Go through the data and report how many lines include the word "ListItemIcon", giving only the number.

#### DATASET EXTRACT ####

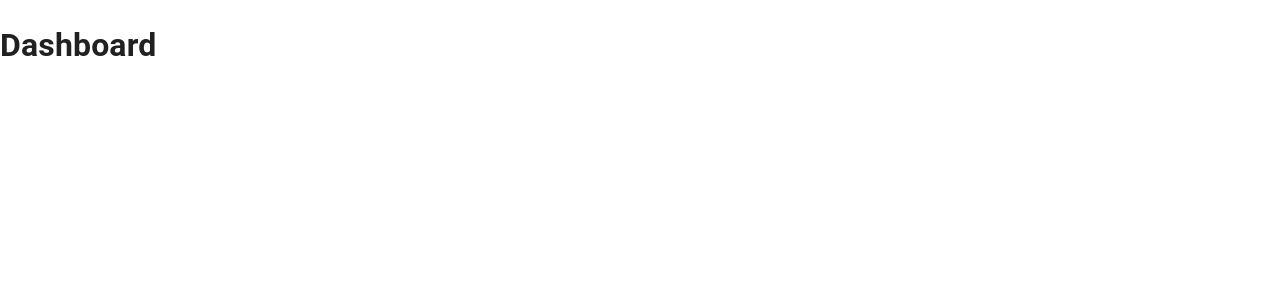
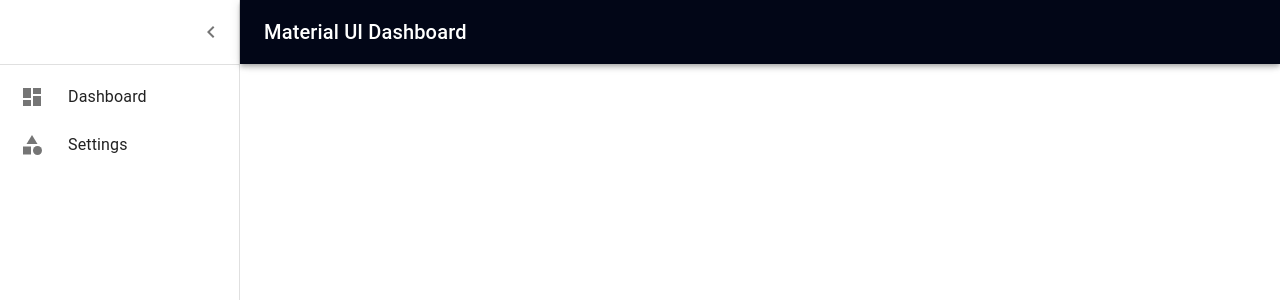
Before and after one commit to Blank-09/stock-site, a React (Vite) app: page /dashboard in a window 1280 px wide. Shown: the top 300 px of the page. Built offline with nearby package versions, Linux system fonts and the light colour scheme.

Commit message:
Dashboard added

```diff
--- a/src/App.jsx
+++ b/src/App.jsx
@@ -5,7 +5,7 @@
 
 // Components
 import ThemeProvider from './components/ThemeProvider.jsx'
-import routes from './routes.jsx'
+import routes from './routes/index.jsx'
 
 // Others
 import { Toaster } from 'sonner'
--- /dev/null
+++ b/src/components/SideBar.jsx
@@ -0,0 +1,190 @@
+import React from 'react'
+
+import { styled, useTheme } from '@mui/material/styles'
+
+// MUI
+import Box from '@mui/material/Box'
+import MuiDrawer from '@mui/material/Drawer'
+import MuiAppBar from '@mui/material/AppBar'
+import Toolbar from '@mui/material/Toolbar'
+import List from '@mui/material/List'
+import CssBaseline from '@mui/material/CssBaseline'
+import Typography from '@mui/material/Typography'
+import Divider from '@mui/material/Divider'
+import IconButton from '@mui/material/IconButton'
+import ListItem from '@mui/material/ListItem'
+import ListItemButton from '@mui/material/ListItemButton'
+import ListItemIcon from '@mui/material/ListItemIcon'
+import ListItemText from '@mui/material/ListItemText'
+
+// MUI Icons
+import MenuIcon from '@mui/icons-material/Menu'
+import ChevronLeftIcon from '@mui/icons-material/ChevronLeft'
+import ChevronRightIcon from '@mui/icons-material/ChevronRight'
+import DashboardIcon from '@mui/icons-material/Dashboard'
+import CategoryIcon from '@mui/icons-material/Category'
+
+// Router
+import { Link } from 'react-router-dom'
+
+//
+const drawerWidth = 240
+
+const listItems = [
+  {
+    to: '/dashboard',
+    icon: DashboardIcon,
+    text: 'Dashboard',
+  },
+  {
+    to: '/dashboard/product',
+    icon: CategoryIcon,
+    text: 'Settings',
+  },
+  // Add more items here as needed
+]
+
+const openedMixin = (theme) => ({
+  width: drawerWidth,
+  transition: theme.transitions.create('width', {
+    easing: theme.transitions.easing.sharp,
+    duration: theme.transitions.duration.enteringScreen,
+  }),
+  overflowX: 'hidden',
+})
+
+const closedMixin = (theme) => ({
+  transition: theme.transitions.create('width', {
+    easing: theme.transitions.easing.sharp,
+    duration: theme.transitions.duration.leavingScreen,
+  }),
+  overflowX: 'hidden',
+  width: `calc(${theme.spacing(7)} + 1px)`,
+  [theme.breakpoints.up('sm')]: {
+    width: `calc(${theme.spacing(8)} + 1px)`,
+  },
+})
+
+const DrawerHeader = styled('div')(({ theme }) => ({
+  display: 'flex',
+  alignItems: 'center',
+  justifyContent: 'flex-end',
+  padding: theme.spacing(0, 1),
+  // necessary for content to be below app bar
+  ...theme.mixins.toolbar,
+}))
+
+const AppBar = styled(MuiAppBar, {
+  shouldForwardProp: (prop) => prop !== 'open',
+})(({ theme, open }) => ({
+  zIndex: theme.zIndex.drawer + 1,
+  transition: theme.transitions.create(['width', 'margin'], {
+    easing: theme.transitions.easing.sharp,
+    duration: theme.transitions.duration.leavingScreen,
+  }),
+  ...(open && {
+    marginLeft: drawerWidth,
+    width: `calc(100% - ${drawerWidth}px)`,
+    transition: theme.transitions.create(['width', 'margin'], {
+      easing: theme.transitions.easing.sharp,
+      duration: theme.transitions.duration.enteringScreen,
+    }),
+  }),
+}))
+
+const Drawer = styled(MuiDrawer, {
+  shouldForwardProp: (prop) => prop !== 'open',
+})(({ theme, open }) => ({
+  width: drawerWidth,
+  flexShrink: 0,
+  whiteSpace: 'nowrap',
+  boxSizing: 'border-box',
+  ...(open && {
+    ...openedMixin(theme),
+    '& .MuiDrawer-paper': openedMixin(theme),
+  }),
+  ...(!open && {
+    ...closedMixin(theme),
+    '& .MuiDrawer-paper': closedMixin(theme),
+  }),
+}))
+
+export default function SideBar() {
+  const theme = useTheme()
+  const [open, setOpen] = React.useState(true)
+
+  const handleDrawerOpen = () => {
+    setOpen(true)
+  }
+
+  const handleDrawerClose = () => {
+    setOpen(false)
+  }
+
+  return (
+    <Box sx={{ display: 'flex' }}>
+      <CssBaseline />
+      <AppBar position="fixed" open={open}>
+        <Toolbar>
+          <IconButton
+            color="inherit"
+            aria-label="open drawer"
+            onClick={handleDrawerOpen}
+            edge="start"
+            sx={{
+              marginRight: 5,
+              ...(open && { display: 'none' }),
+            }}
+          >
+            <MenuIcon />
+          </IconButton>
+          <Typography variant="h6" noWrap component="div">
+            Material UI Dashboard
+          </Typography>
+        </Toolbar>
+      </AppBar>
+      <Drawer variant="permanent" open={open}>
+        <DrawerHeader>
+          <IconButton onClick={handleDrawerClose}>
+            {theme.direction === 'rtl' ? (
+              <ChevronRightIcon />
+            ) : (
+              <ChevronLeftIcon />
+            )}
+          </IconButton>
+        </DrawerHeader>
+        <Divider />
+        <List>
+          {listItems.map((item) => (
+            <ListItem disablePadding sx={{ display: 'block' }} key={item.to}>
+              <ListItemButton
+                LinkComponent={Link}
+                to={item.to}
+                sx={{
+                  minHeight: 48,
+                  justifyContent: open ? 'initial' : 'center',
+                  px: 2.5,
+                }}
+              >
+                <ListItemIcon
+                  sx={{
+                    minWidth: 0,
+                    mr: open ? 3 : 'auto',
+                    justifyContent: 'center',
+                  }}
+                >
+                  <item.icon />
+                </ListItemIcon>
+
+                <ListItemText
+                  primary={item.text}
+                  sx={{ opacity: open ? 1 : 0 }}
+                />
+              </ListItemButton>
+            </ListItem>
+          ))}
+        </List>
+      </Drawer>
+    </Box>
+  )
+}
--- /dev/null
+++ b/src/pages/Dashboard.jsx
@@ -0,0 +1,27 @@
+import React from 'react'
+import Box from '@mui/material/Box'
+import Typography from '@mui/material/Typography'
+
+export default function Dashboard() {
+  return (
+    <Box component="main" sx={{ flexGrow: 1, p: 3, marginTop: '55px' }}>
+      <Typography variant="h4">Welcome to Dashboard</Typography>
+      <Typography paragraph>
+        Consequat mauris nunc congue nisi vitae suscipit. Fringilla est
+        ullamcorper eget nulla facilisi etiam dignissim diam. Pulvinar elementum
+        integer enim neque volutpat ac tincidunt. Ornare suspendisse sed nisi
+        lacus sed viverra tellus. Purus sit amet volutpat consequat mauris.
+        Elementum eu facilisis sed odio morbi. Euismod lacinia at quis risus sed
+        vulputate odio. Morbi tincidunt ornare massa eget egestas purus viverra
+        accumsan in. In hendrerit gravida rutrum quisque non tellus orci ac.
+        Pellentesque nec nam aliquam sem et tortor. Habitant morbi tristique
+        senectus et. Adipiscing elit duis tristique sollicitudin nibh sit.
+        Ornare aenean euismod elementum nisi quis eleifend. Commodo viverra
+        maecenas accumsan lacus vel facilisis. Nulla posuere sollicitudin
+        aliquam ultrices sagittis orci a.
+      </Typography>
+
+      <Box sx={{ height: '100vh' }}></Box>
+    </Box>
+  )
+}
--- /dev/null
+++ b/src/routes/dashboard.jsx
@@ -0,0 +1,21 @@
+import React from 'react'
+
+// MUI
+import Box from '@mui/material/Box'
+
+// Components
+import SideBar from '../components/SideBar'
+
+// Others
+import { Outlet } from 'react-router-dom'
+
+const DashboardRoute = () => {
+  return (
+    <Box sx={{ display: 'flex' }}>
+      <SideBar />
+      <Outlet />
+    </Box>
+  )
+}
+
+export default DashboardRoute
--- a/src/routes.jsx
+++ b/src/routes/index.jsx
@@ -1,11 +1,12 @@
 import React, { Suspense } from 'react'
 import { Outlet, createBrowserRouter } from 'react-router-dom'
+import DashboardRoute from './dashboard'
 
 // MUI
 import Box from '@mui/material/Box'
 
 // Components
-import Loading from './components/Loading'
+import Loading from '../components/Loading'
 
 //
 const routes = createBrowserRouter([
@@ -21,15 +22,15 @@
     children: [
       {
         path: '/',
-        Component: React.lazy(() => import('./pages/Home')),
+        Component: React.lazy(() => import('../pages/Home')),
       },
       {
         path: '/register',
-        Component: React.lazy(() => import('./pages/Register')),
+        Component: React.lazy(() => import('../pages/Register')),
       },
       {
         path: '/login',
-        Component: React.lazy(() => import('./pages/Login')),
+        Component: React.lazy(() => import('../pages/Login')),
       },
       {
         path: '/logout',
@@ -39,7 +40,13 @@
   },
   {
     path: '/dashboard',
-    element: <h1>Dashboard</h1>,
+    element: <DashboardRoute />,
+    children: [
+      {
+        path: '.',
+        Component: React.lazy(() => import('../pages/Dashboard')),
+      },
+    ],
   },
 ])
 
```
Also changed, not shown: src/pages/Settings.jsx (added, +19 -0 lines).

####

### RESULT BELOW
3